This is gold! And totally applicable to everyday situations where we have to deal with people who we don’t necessarily choose to be around.
Dani selected Sutras from Sadhana Pada:
2.28 yoganganusthanat asuddhiksaye jnanadiptih avivekakhyateh
By dedicated practice of the various aspects of yoga impurities are destroyed: the crown of wisdom radiates in glory.
Practice with dedication and wholeheartedness over a long period of time. Don’t give up! Each time we get on the mat to practice, it doesn’t have to be a full primary series! It might just be one sun salutation. All that matters is that it is done with intention.
2.3 avidya asmita raga dvesa abhinivesah klesah
The five afflictions which disturb the equilibrium of consciousness are: ignorance or lack of wisdom, ego, pride of the ego or the sense of ‘I’, attachment to pleasure, aversion to pain, fear of death and clinging to life
These are the five obstacles which can impede a dedicated practice and steady mind. This is certainly food for thought! I don’t know anyone who doesn’t have an innate fear of death…
Dani explained that ignorance, or avidya (non-seeing) occurs when we don’t realise that there are two elements that make up our experience of life: prakriti (nature, matter, things that change) and purusha (universal consciousness, the non-changing, the soul, the latent energy that makes everything else happen). If we get stuck believing that we are limited to what we see, do and feel, and get attached to this, then we lose sight of the big picture.

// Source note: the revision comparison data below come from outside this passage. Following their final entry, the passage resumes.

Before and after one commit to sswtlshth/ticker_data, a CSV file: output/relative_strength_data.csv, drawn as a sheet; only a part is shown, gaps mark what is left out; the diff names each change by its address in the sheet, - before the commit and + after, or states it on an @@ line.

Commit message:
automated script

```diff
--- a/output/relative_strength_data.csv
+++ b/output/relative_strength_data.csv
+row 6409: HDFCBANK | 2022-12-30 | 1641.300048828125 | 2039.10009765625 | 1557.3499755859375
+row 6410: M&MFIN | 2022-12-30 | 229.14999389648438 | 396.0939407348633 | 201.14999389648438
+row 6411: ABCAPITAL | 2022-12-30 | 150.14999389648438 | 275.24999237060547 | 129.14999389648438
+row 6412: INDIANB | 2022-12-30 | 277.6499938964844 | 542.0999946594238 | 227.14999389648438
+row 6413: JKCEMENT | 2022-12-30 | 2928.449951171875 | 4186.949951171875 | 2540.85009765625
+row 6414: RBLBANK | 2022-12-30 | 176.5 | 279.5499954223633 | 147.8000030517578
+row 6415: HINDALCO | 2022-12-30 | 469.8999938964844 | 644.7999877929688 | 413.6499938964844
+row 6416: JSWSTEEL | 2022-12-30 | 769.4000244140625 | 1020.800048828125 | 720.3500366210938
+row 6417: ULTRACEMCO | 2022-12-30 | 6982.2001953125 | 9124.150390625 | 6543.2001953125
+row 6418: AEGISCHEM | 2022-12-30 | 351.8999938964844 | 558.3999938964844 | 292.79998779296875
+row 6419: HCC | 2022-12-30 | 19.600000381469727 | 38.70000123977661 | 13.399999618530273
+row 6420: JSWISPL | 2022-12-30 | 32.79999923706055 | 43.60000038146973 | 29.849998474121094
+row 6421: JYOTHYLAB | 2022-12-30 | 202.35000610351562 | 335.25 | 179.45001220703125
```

However, practising non-attachment does not mean that we can’t enjoy something. For example if we go out for dinner and are served a beautiful meal, of course we can savour every bite – we don’t have to be austere. The attachment – and suffering – comes when we strive to recreate an experience or emotion rather than just enjoying it in the present moment.
2.11 dhyanaheyah tadvrttayah
The fluctuations of consciousness created by gross and subtle afflictions are to be silenced through meditation.
Patanjali prescribes meditation is the way to overcome obstacles. In fact, most of the Yoga Sutras are focused on meditation and concentration, with only a few actually referring to the physical asanas (postures). By just taking some time to sit and observe our thoughts we can start to become more aware of ourselves, how we are feeling, and how we react in certain situations. Dani cautions that meditation is not easy! Thoughts will keep coming and going in the course of a meditation session, that’s fine – watch them come, watch them go. Try not to engage – as one of her teachers said: ‘drop out of the internal soap opera!’
Learning about the Yoga Sutras is best done by reading or discussing one or two at a time, and then taking some time to digest, consider and explore the concepts. As each Sutra is so heavy with meaning, it is not recommended trying to learn them all at once. However, if you are interested in learning more, here are some suggested texts:
– Light on the Yoga Sutras of Patanjali by B.K.S Iyengar
– The Yoga Sutras of Patanjali by Swami Satchidananda
– Bringing Yoga to Life by Donna Fahri
See you in class!